> _Work task_
An image-free, word-for-word version of the records below is to be returned.

[Source data]
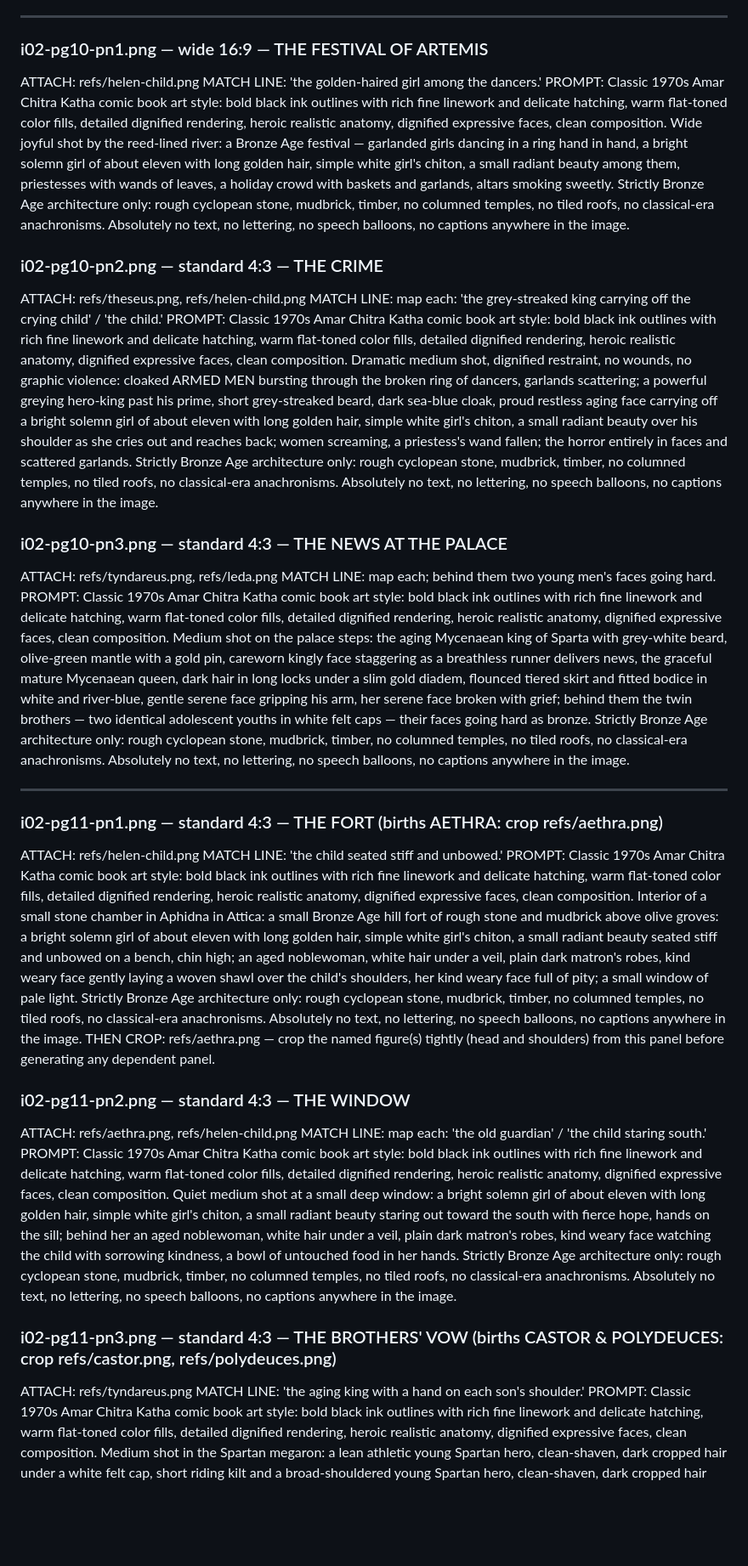
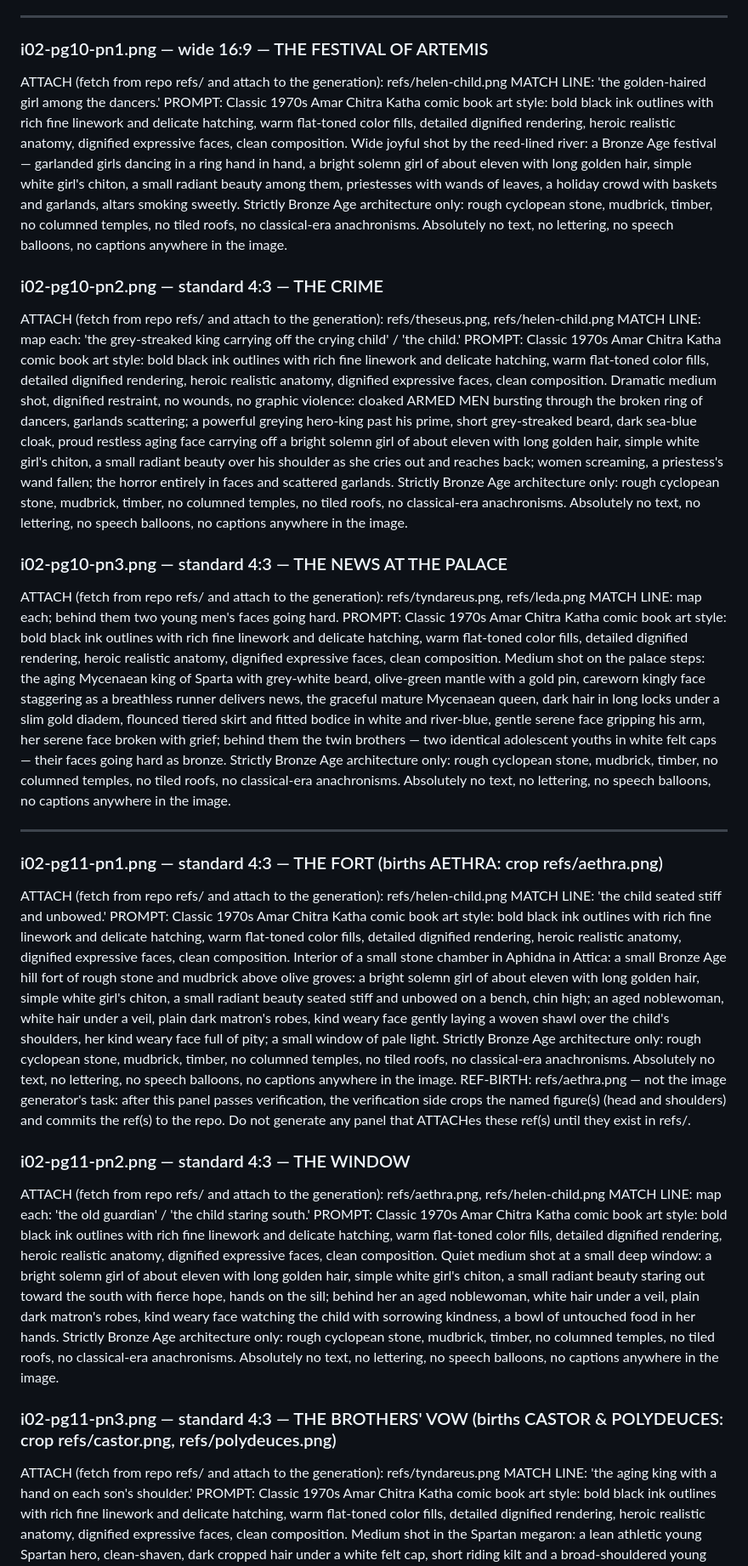
Before and after one commit to kartheeque/trojan-cycle, a Markdown page: issues/issue-02/prompts.md, the part around one of its changes. Shown at 85% size. Drawn GitHub-style; blank space fills up the shorter version.

Commit message:
Issue 2 prompts: two-LLM workflow convention (refs fetched from repo by generator; crops are pipeline-side REF-BIRTH steps)

```diff
--- a/issues/issue-02/prompts.md
+++ b/issues/issue-02/prompts.md
@@ -129,34 +136,34 @@ PROMPT: Classic 1970s Amar Chitra Katha comic book art style: bold black ink out
 ---
 
 ### i02-pg10-pn1.png — wide 16:9 — THE FESTIVAL OF ARTEMIS
-ATTACH: refs/helen-child.png
+ATTACH (fetch from repo refs/ and attach to the generation): refs/helen-child.png
 MATCH LINE: 'the golden-haired girl among the dancers.'
 PROMPT: Classic 1970s Amar Chitra Katha comic book art style: bold black ink outlines with rich fine linework and delicate hatching, warm flat-toned color fills, detailed dignified rendering, heroic realistic anatomy, dignified expressive faces, clean composition. Wide joyful shot by the reed-lined river: a Bronze Age festival — garlanded girls dancing in a ring hand in hand, a bright solemn girl of about eleven with long golden hair, simple white girl's chiton, a small radiant beauty among them, priestesses with wands of leaves, a holiday crowd with baskets and garlands, altars smoking sweetly. Strictly Bronze Age architecture only: rough cyclopean stone, mudbrick, timber, no columned temples, no tiled roofs, no classical-era anachronisms. Absolutely no text, no lettering, no speech balloons, no captions anywhere in the image.
 
 ### i02-pg10-pn2.png — standard 4:3 — THE CRIME
-ATTACH: refs/theseus.png, refs/helen-child.png
+ATTACH (fetch from repo refs/ and attach to the generation): refs/theseus.png, refs/helen-child.png
 MATCH LINE: map each: 'the grey-streaked king carrying off the crying child' / 'the child.'
 PROMPT: Classic 1970s Amar Chitra Katha comic book art style: bold black ink outlines with rich fine linework and delicate hatching, warm flat-toned color fills, detailed dignified rendering, heroic realistic anatomy, dignified expressive faces, clean composition. Dramatic medium shot, dignified restraint, no wounds, no graphic violence: cloaked ARMED MEN bursting through the broken ring of dancers, garlands scattering; a powerful greying hero-king past his prime, short grey-streaked beard, dark sea-blue cloak, proud restless aging face carrying off a bright solemn girl of about eleven with long golden hair, simple white girl's chiton, a small radiant beauty over his shoulder as she cries out and reaches back; women screaming, a priestess's wand fallen; the horror entirely in faces and scattered garlands. Strictly Bronze Age architecture only: rough cyclopean stone, mudbrick, timber, no columned temples, no tiled roofs, no classical-era anachronisms. Absolutely no text, no lettering, no speech balloons, no captions anywhere in the image.
 
 ### i02-pg10-pn3.png — standard 4:3 — THE NEWS AT THE PALACE
-ATTACH: refs/tyndareus.png, refs/leda.png
+ATTACH (fetch from repo refs/ and attach to the generation): refs/tyndareus.png, refs/leda.png
 MATCH LINE: map each; behind them two young men's faces going hard.
 PROMPT: Classic 1970s Amar Chitra Katha comic book art style: bold black ink outlines with rich fine linework and delicate hatching, warm flat-toned color fills, detailed dignified rendering, heroic realistic anatomy, dignified expressive faces, clean composition. Medium shot on the palace steps: the aging Mycenaean king of Sparta with grey-white beard, olive-green mantle with a gold pin, careworn kingly face staggering as a breathless runner delivers news, the graceful mature Mycenaean queen, dark hair in long locks under a slim gold diadem, flounced tiered skirt and fitted bodice in white and river-blue, gentle serene face gripping his arm, her serene face broken with grief; behind them the twin brothers — two identical adolescent youths in white felt caps — their faces going hard as bronze. Strictly Bronze Age architecture only: rough cyclopean stone, mudbrick, timber, no columned temples, no tiled roofs, no classical-era anachronisms. Absolutely no text, no lettering, no speech balloons, no captions anywhere in the image.
 
 ---
 
 ### i02-pg11-pn1.png — standard 4:3 — THE FORT (births AETHRA: crop refs/aethra.png)
-ATTACH: refs/helen-child.png
+ATTACH (fetch from repo refs/ and attach to the generation): refs/helen-child.png
 MATCH LINE: 'the child seated stiff and unbowed.'
 PROMPT: Classic 1970s Amar Chitra Katha comic book art style: bold black ink outlines with rich fine linework and delicate hatching, warm flat-toned color fills, detailed dignified rendering, heroic realistic anatomy, dignified expressive faces, clean composition. Interior of a small stone chamber in Aphidna in Attica: a small Bronze Age hill fort of rough stone and mudbrick above olive groves: a bright solemn girl of about eleven with long golden hair, simple white girl's chiton, a small radiant beauty seated stiff and unbowed on a bench, chin high; an aged noblewoman, white hair under a veil, plain dark matron's robes, kind weary face gently laying a woven shawl over the child's shoulders, her kind weary face full of pity; a small window of pale light. Strictly Bronze Age architecture only: rough cyclopean stone, mudbrick, timber, no columned temples, no tiled roofs, no classical-era anachronisms. Absolutely no text, no lettering, no speech balloons, no captions anywhere in the image.
-THEN CROP: refs/aethra.png — crop the named figure(s) tightly (head and shoulders) from this panel before generating any dependent panel.
+REF-BIRTH: refs/aethra.png — not the image generator's task: after this panel passes verification, the verification side crops the named figure(s) (head and shoulders) and commits the ref(s) to the repo. Do not generate any panel that ATTACHes these ref(s) until they exist in refs/.
 
 ### i02-pg11-pn2.png — standard 4:3 — THE WINDOW
-ATTACH: refs/aethra.png, refs/helen-child.png
+ATTACH (fetch from repo refs/ and attach to the generation): refs/aethra.png, refs/helen-child.png
 MATCH LINE: map each: 'the old guardian' / 'the child staring south.'
 PROMPT: Classic 1970s Amar Chitra Katha comic book art style: bold black ink outlines with rich fine linework and delicate hatching, warm flat-toned color fills, detailed dignified rendering, heroic realistic anatomy, dignified expressive faces, clean composition. Quiet medium shot at a small deep window: a bright solemn girl of about eleven with long golden hair, simple white girl's chiton, a small radiant beauty staring out toward the south with fierce hope, hands on the sill; behind her an aged noblewoman, white hair under a veil, plain dark matron's robes, kind weary face watching the child with sorrowing kindness, a bowl of untouched food in her hands. Strictly Bronze Age architecture only: rough cyclopean stone, mudbrick, timber, no columned temples, no tiled roofs, no classical-era anachronisms. Absolutely no text, no lettering, no speech balloons, no captions anywhere in the image.
 
 ### i02-pg11-pn3.png — standard 4:3 — THE BROTHERS' VOW (births CASTOR & POLYDEUCES: crop refs/castor.png, refs/polydeuces.png)
-ATTACH: refs/tyndareus.png
+ATTACH (fetch from repo refs/ and attach to the generation): refs/tyndareus.png
 MATCH LINE: 'the aging king with a hand on each son's shoulder.'
 PROMPT: Classic 1970s Amar Chitra Katha comic book art style: bold black ink outlines with rich fine linework and delicate hatching, warm flat-toned color fills, detailed dignified rendering, heroic realistic anatomy, dignified expressive faces, clean composition. Medium shot in the Spartan megaron: a lean athletic young Spartan hero, clean-shaven, dark cropped hair under a white felt cap, short riding kilt and a broad-shouldered young Spartan hero, clean-shaven, dark cropped hair under a white felt cap, leather boxing thongs bound on his forearms, now young men, armed with spears and standing shoulder to shoulder before the aging Mycenaean king of Sparta with grey-white beard, olive-green mantle with a gold pin, careworn kingly face, who grips a shoulder of each; torchlight, resolve. Strictly Bronze Age architecture only: rough cyclopean stone, mudbrick, timber, no columned temples, no tiled roofs, no classical-era anachronisms. Absolutely no text, no lettering, no speech balloons, no captions anywhere in the image.
```
Also changed, not shown: other parts of issues/issue-02/prompts.md (+74 -67 lines).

> _Result for this task_
Before and after one commit to kartheeque/trojan-cycle, a Markdown page: issues/issue-02/prompts.md, the part around one of its changes. Shown at 85% size. Drawn GitHub-style; blank space fills up the shorter version.

Commit message:
Issue 2 prompts: two-LLM workflow convention (refs fetched from repo by generator; crops are pipeline-side REF-BIRTH steps)

```diff
--- a/issues/issue-02/prompts.md
+++ b/issues/issue-02/prompts.md
@@ -129,34 +136,34 @@ PROMPT: Classic 1970s Amar Chitra Katha comic book art style: bold black ink out
 ---
 
 ### i02-pg10-pn1.png — wide 16:9 — THE FESTIVAL OF ARTEMIS
-ATTACH: refs/helen-child.png
+ATTACH (fetch from repo refs/ and attach to the generation): refs/helen-child.png
 MATCH LINE: 'the golden-haired girl among the dancers.'
 PROMPT: Classic 1970s Amar Chitra Katha comic book art style: bold black ink outlines with rich fine linework and delicate hatching, warm flat-toned color fills, detailed dignified rendering, heroic realistic anatomy, dignified expressive faces, clean composition. Wide joyful shot by the reed-lined river: a Bronze Age festival — garlanded girls dancing in a ring hand in hand, a bright solemn girl of about eleven with long golden hair, simple white girl's chiton, a small radiant beauty among them, priestesses with wands of leaves, a holiday crowd with baskets and garlands, altars smoking sweetly. Strictly Bronze Age architecture only: rough cyclopean stone, mudbrick, timber, no columned temples, no tiled roofs, no classical-era anachronisms. Absolutely no text, no lettering, no speech balloons, no captions anywhere in the image.
 
 ### i02-pg10-pn2.png — standard 4:3 — THE CRIME
-ATTACH: refs/theseus.png, refs/helen-child.png
+ATTACH (fetch from repo refs/ and attach to the generation): refs/theseus.png, refs/helen-child.png
 MATCH LINE: map each: 'the grey-streaked king carrying off the crying child' / 'the child.'
 PROMPT: Classic 1970s Amar Chitra Katha comic book art style: bold black ink outlines with rich fine linework and delicate hatching, warm flat-toned color fills, detailed dignified rendering, heroic realistic anatomy, dignified expressive faces, clean composition. Dramatic medium shot, dignified restraint, no wounds, no graphic violence: cloaked ARMED MEN bursting through the broken ring of dancers, garlands scattering; a powerful greying hero-king past his prime, short grey-streaked beard, dark sea-blue cloak, proud restless aging face carrying off a bright solemn girl of about eleven with long golden hair, simple white girl's chiton, a small radiant beauty over his shoulder as she cries out and reaches back; women screaming, a priestess's wand fallen; the horror entirely in faces and scattered garlands. Strictly Bronze Age architecture only: rough cyclopean stone, mudbrick, timber, no columned temples, no tiled roofs, no classical-era anachronisms. Absolutely no text, no lettering, no speech balloons, no captions anywhere in the image.
 
 ### i02-pg10-pn3.png — standard 4:3 — THE NEWS AT THE PALACE
-ATTACH: refs/tyndareus.png, refs/leda.png
+ATTACH (fetch from repo refs/ and attach to the generation): refs/tyndareus.png, refs/leda.png
 MATCH LINE: map each; behind them two young men's faces going hard.
 PROMPT: Classic 1970s Amar Chitra Katha comic book art style: bold black ink outlines with rich fine linework and delicate hatching, warm flat-toned color fills, detailed dignified rendering, heroic realistic anatomy, dignified expressive faces, clean composition. Medium shot on the palace steps: the aging Mycenaean king of Sparta with grey-white beard, olive-green mantle with a gold pin, careworn kingly face staggering as a breathless runner delivers news, the graceful mature Mycenaean queen, dark hair in long locks under a slim gold diadem, flounced tiered skirt and fitted bodice in white and river-blue, gentle serene face gripping his arm, her serene face broken with grief; behind them the twin brothers — two identical adolescent youths in white felt caps — their faces going hard as bronze. Strictly Bronze Age architecture only: rough cyclopean stone, mudbrick, timber, no columned temples, no tiled roofs, no classical-era anachronisms. Absolutely no text, no lettering, no speech balloons, no captions anywhere in the image.
 
 ---
 
 ### i02-pg11-pn1.png — standard 4:3 — THE FORT (births AETHRA: crop refs/aethra.png)
-ATTACH: refs/helen-child.png
+ATTACH (fetch from repo refs/ and attach to the generation): refs/helen-child.png
 MATCH LINE: 'the child seated stiff and unbowed.'
 PROMPT: Classic 1970s Amar Chitra Katha comic book art style: bold black ink outlines with rich fine linework and delicate hatching, warm flat-toned color fills, detailed dignified rendering, heroic realistic anatomy, dignified expressive faces, clean composition. Interior of a small stone chamber in Aphidna in Attica: a small Bronze Age hill fort of rough stone and mudbrick above olive groves: a bright solemn girl of about eleven with long golden hair, simple white girl's chiton, a small radiant beauty seated stiff and unbowed on a bench, chin high; an aged noblewoman, white hair under a veil, plain dark matron's robes, kind weary face gently laying a woven shawl over the child's shoulders, her kind weary face full of pity; a small window of pale light. Strictly Bronze Age architecture only: rough cyclopean stone, mudbrick, timber, no columned temples, no tiled roofs, no classical-era anachronisms. Absolutely no text, no lettering, no speech balloons, no captions anywhere in the image.
-THEN CROP: refs/aethra.png — crop the named figure(s) tightly (head and shoulders) from this panel before generating any dependent panel.
+REF-BIRTH: refs/aethra.png — not the image generator's task: after this panel passes verification, the verification side crops the named figure(s) (head and shoulders) and commits the ref(s) to the repo. Do not generate any panel that ATTACHes these ref(s) until they exist in refs/.
 
 ### i02-pg11-pn2.png — standard 4:3 — THE WINDOW
-ATTACH: refs/aethra.png, refs/helen-child.png
+ATTACH (fetch from repo refs/ and attach to the generation): refs/aethra.png, refs/helen-child.png
 MATCH LINE: map each: 'the old guardian' / 'the child staring south.'
 PROMPT: Classic 1970s Amar Chitra Katha comic book art style: bold black ink outlines with rich fine linework and delicate hatching, warm flat-toned color fills, detailed dignified rendering, heroic realistic anatomy, dignified expressive faces, clean composition. Quiet medium shot at a small deep window: a bright solemn girl of about eleven with long golden hair, simple white girl's chiton, a small radiant beauty staring out toward the south with fierce hope, hands on the sill; behind her an aged noblewoman, white hair under a veil, plain dark matron's robes, kind weary face watching the child with sorrowing kindness, a bowl of untouched food in her hands. Strictly Bronze Age architecture only: rough cyclopean stone, mudbrick, timber, no columned temples, no tiled roofs, no classical-era anachronisms. Absolutely no text, no lettering, no speech balloons, no captions anywhere in the image.
 
 ### i02-pg11-pn3.png — standard 4:3 — THE BROTHERS' VOW (births CASTOR & POLYDEUCES: crop refs/castor.png, refs/polydeuces.png)
-ATTACH: refs/tyndareus.png
+ATTACH (fetch from repo refs/ and attach to the generation): refs/tyndareus.png
 MATCH LINE: 'the aging king with a hand on each son's shoulder.'
 PROMPT: Classic 1970s Amar Chitra Katha comic book art style: bold black ink outlines with rich fine linework and delicate hatching, warm flat-toned color fills, detailed dignified rendering, heroic realistic anatomy, dignified expressive faces, clean composition. Medium shot in the Spartan megaron: a lean athletic young Spartan hero, clean-shaven, dark cropped hair under a white felt cap, short riding kilt and a broad-shouldered young Spartan hero, clean-shaven, dark cropped hair under a white felt cap, leather boxing thongs bound on his forearms, now young men, armed with spears and standing shoulder to shoulder before the aging Mycenaean king of Sparta with grey-white beard, olive-green mantle with a gold pin, careworn kingly face, who grips a shoulder of each; torchlight, resolve. Strictly Bronze Age architecture only: rough cyclopean stone, mudbrick, timber, no columned temples, no tiled roofs, no classical-era anachronisms. Absolutely no text, no lettering, no speech balloons, no captions anywhere in the image.
```
Also changed, not shown: other parts of issues/issue-02/prompts.md (+74 -67 lines).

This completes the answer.